> Work request:
Write the entries below out again exactly; any picture in them stays out.

[Collected data entries]
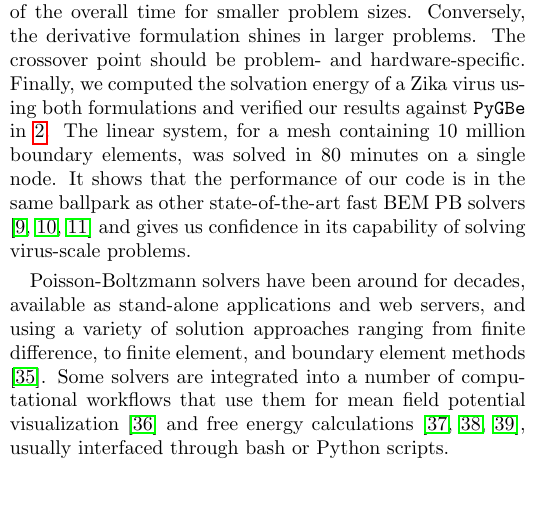
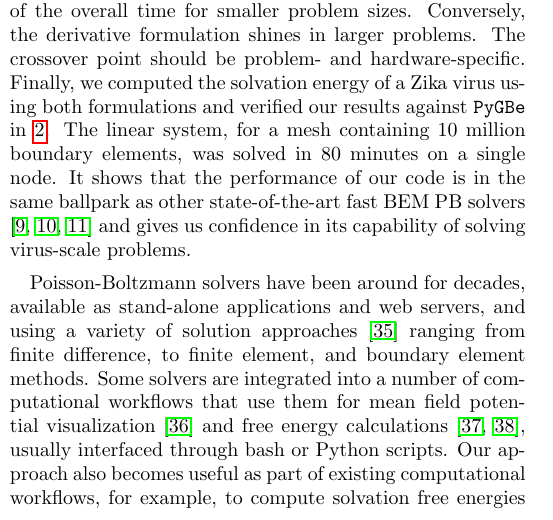
Before and after one commit to barbagroup/bempp_exafmm_paper, a LaTeX document (tex/main.tex, which reads tex/discussion.tex): part of one column of page 7 of 16, cut so that both start at the same text, the shorter picture padded with empty space. Compiled offline with pdfLaTeX.

Commit message:
added discussion on PB for large structures. Under construction

```diff
--- a/tex/discussion.tex
+++ b/tex/discussion.tex
@@ -35,8 +35,10 @@ Finally, we computed the solvation energy of a Zika virus using both formulation
 The linear system, for a mesh containing 10 million boundary elements, was solved in 80 minutes on a single node.
 It shows that the performance of our code is in the same ballpark as other state-of-the-art fast BEM PB solvers \cite{GengKrasny2013,ZhangPengHuangPitsianisSunLu2015,CooperBardhanBarba2014} and gives us confidence in its capability of solving virus-scale problems.
 
-Poisson-Boltzmann solvers have been around for decades, available as stand-alone applications and web servers, and using a variety of solution approaches ranging from finite difference, to finite element, and boundary element methods \cite{JurrusETal2018}.
-Some solvers are integrated into a number of computational workflows that use them for mean field potential visualization \cite{HumphreyETal1996} and free energy calculations \cite{MillerETal2012,KumariETal2014,WangETal2018}, usually interfaced through bash or Python scripts.
+Poisson-Boltzmann solvers have been around for decades, available as stand-alone applications and web servers, and using a variety of solution approaches \cite{JurrusETal2018} ranging from finite difference, to finite element, and boundary element methods.
+Some solvers are integrated into a number of computational workflows that use them for mean field potential visualization \cite{HumphreyETal1996} and free energy calculations \cite{MillerETal2012,KumariETal2014}, usually interfaced through bash or Python scripts.
+Our approach also becomes useful as part of existing computational workflows, for example, to compute solvation free energies in MMPBSA methods \cite{WangETal2018}.
+The Poisson-Boltzmann model has known limitations, being the rigid approximation of the solute a specially difficult one at large scales. However, the electrostatic potential and polar solvation free energy still give valuable information \cite{LiLiZhangAlexov2012} for analysis.
 
 The modern design of Bempp is built such that high-performance computations are accessible from a high-productivity language.
 This makes our effort stand out in the current landscape of Poisson-Boltzmann solvers in three ways: interoperability, ease of use, and robustness.
```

> Solution to this problem:
Before and after one commit to barbagroup/bempp_exafmm_paper, a LaTeX document (tex/main.tex, which reads tex/discussion.tex): part of one column of page 7 of 16, cut so that both start at the same text, the shorter picture padded with empty space. Compiled offline with pdfLaTeX.

Commit message:
added discussion on PB for large structures. Under construction

```diff
--- a/tex/discussion.tex
+++ b/tex/discussion.tex
@@ -35,8 +35,10 @@ Finally, we computed the solvation energy of a Zika virus using both formulation
 The linear system, for a mesh containing 10 million boundary elements, was solved in 80 minutes on a single node.
 It shows that the performance of our code is in the same ballpark as other state-of-the-art fast BEM PB solvers \cite{GengKrasny2013,ZhangPengHuangPitsianisSunLu2015,CooperBardhanBarba2014} and gives us confidence in its capability of solving virus-scale problems.
 
-Poisson-Boltzmann solvers have been around for decades, available as stand-alone applications and web servers, and using a variety of solution approaches ranging from finite difference, to finite element, and boundary element methods \cite{JurrusETal2018}.
-Some solvers are integrated into a number of computational workflows that use them for mean field potential visualization \cite{HumphreyETal1996} and free energy calculations \cite{MillerETal2012,KumariETal2014,WangETal2018}, usually interfaced through bash or Python scripts.
+Poisson-Boltzmann solvers have been around for decades, available as stand-alone applications and web servers, and using a variety of solution approaches \cite{JurrusETal2018} ranging from finite difference, to finite element, and boundary element methods.
+Some solvers are integrated into a number of computational workflows that use them for mean field potential visualization \cite{HumphreyETal1996} and free energy calculations \cite{MillerETal2012,KumariETal2014}, usually interfaced through bash or Python scripts.
+Our approach also becomes useful as part of existing computational workflows, for example, to compute solvation free energies in MMPBSA methods \cite{WangETal2018}.
+The Poisson-Boltzmann model has known limitations, being the rigid approximation of the solute a specially difficult one at large scales. However, the electrostatic potential and polar solvation free energy still give valuable information \cite{LiLiZhangAlexov2012} for analysis.
 
 The modern design of Bempp is built such that high-performance computations are accessible from a high-productivity language.
 This makes our effort stand out in the current landscape of Poisson-Boltzmann solvers in three ways: interoperability, ease of use, and robustness.
```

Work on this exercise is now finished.